Giving up is not a professional option, but redistributing the teaching efforts towards those that are ready to learn may be a necessary strategy for maintaining sanity and conserving dwindling emotional reserves. Teachers can start to run a bit low this time of year.
But do miracles happen after mid-year? Yes.
I spent a good part of last year trying to convince a student that his number one problem was that he didn’t think he had a problem. But, late in the fourth quarter he had an epiphany, and all of a sudden – he was ready to learn.
A few years back I had a similar situation, but the student talked his parent into transferring him out of my class (without consulting me).
Well, my life got easier, in fact the whole class seemed to breathe a sigh of relief.
It’s hard on the class when you have a resistant learner negatively impacting the learning environment. I still see this student occasionally, and I’m interested in his life. I still haven’t given up on him, but I don’t have to be confronted daily with his opposition to learning.
Teaching is a balance between being fair, being realistic, being hopeful, and being able to muster the emotional where-with-all to herd a group of learners through a full school year. Some students are more difficult and draining, and sometimes they can obscure the students who are making the daily effort, overcoming difficulties, and finding ways to “get ‘er done!” It’s easier to focus on the trials rather than the triumphs, but both are real.

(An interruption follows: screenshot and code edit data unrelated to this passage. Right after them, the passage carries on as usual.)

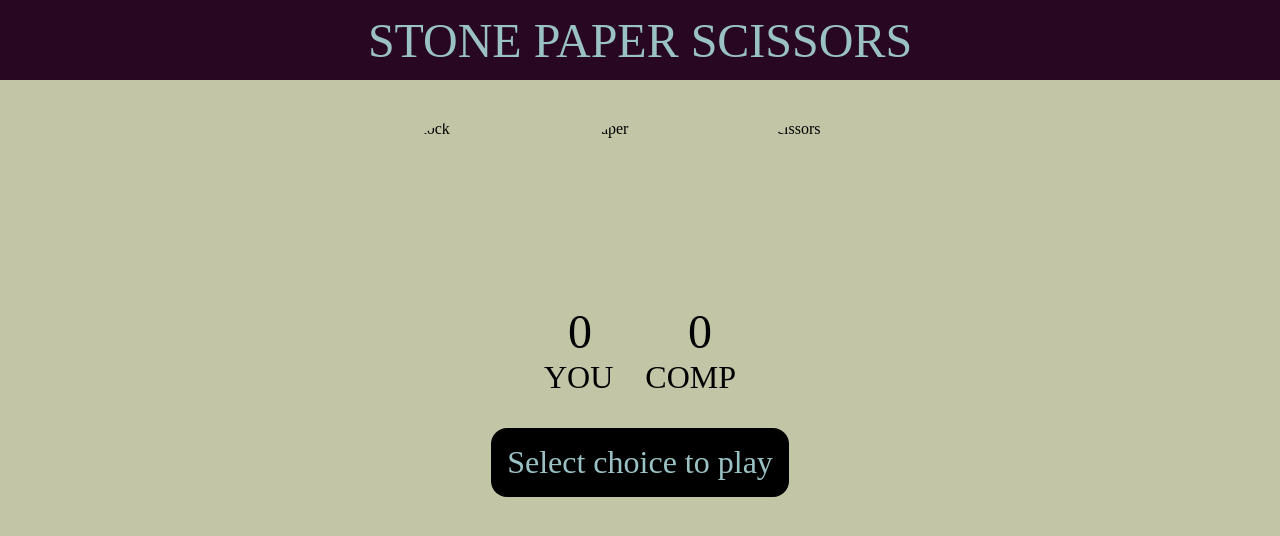
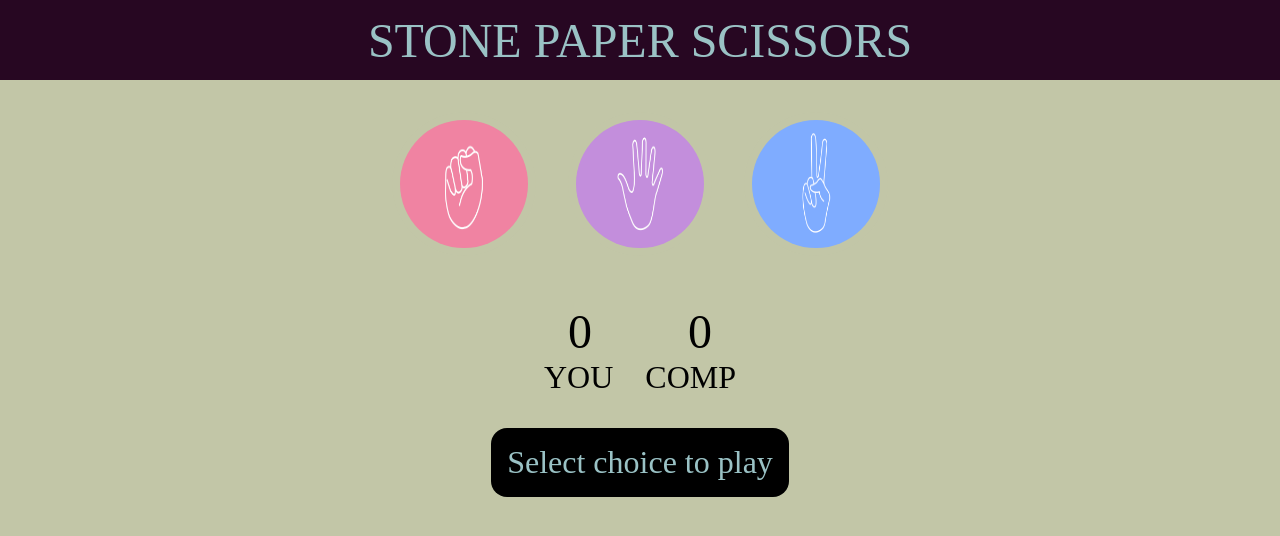
Before and after one commit to Atharvsurya/stone-paper-scissors, a plain HTML site: page index.html in a window 1280 px wide. Drawn offline with Linux system fonts and the light colour scheme.

Commit message:
Update index.html

```diff
--- a/index.html
+++ b/index.html
@@ -12,13 +12,13 @@
     </div>
     <div class="choice" id="choice">
         <div class="images">
-            <img src="images/rock.png" alt="Rock" id="rock">
+            <img src="/rock.png" alt="Rock" id="rock">
         </div>
         <div class="images">
-            <img src="images/paper.png" alt="Paper" id="paper">
+            <img src="paper.png" alt="Paper" id="paper">
         </div>
         <div class="images">
-            <img src="images/scissors.png" alt="Scissors" id="scissors">
+            <img src="scissors.png" alt="Scissors" id="scissors">
         </div>
     </div>
     <div class="score" id="score">
```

Winter gives way to Spring. Soon students and teachers will find relief and renewal in Spring Break. Hang in there fellow educators, and all of you who feel like you’re at the end of your rope. Tie a knot and hang on! Help is on the way.
(Get some rest. Take a nap. Go to bed early. Tomorrow is another day, and new strength is just a dawn away.)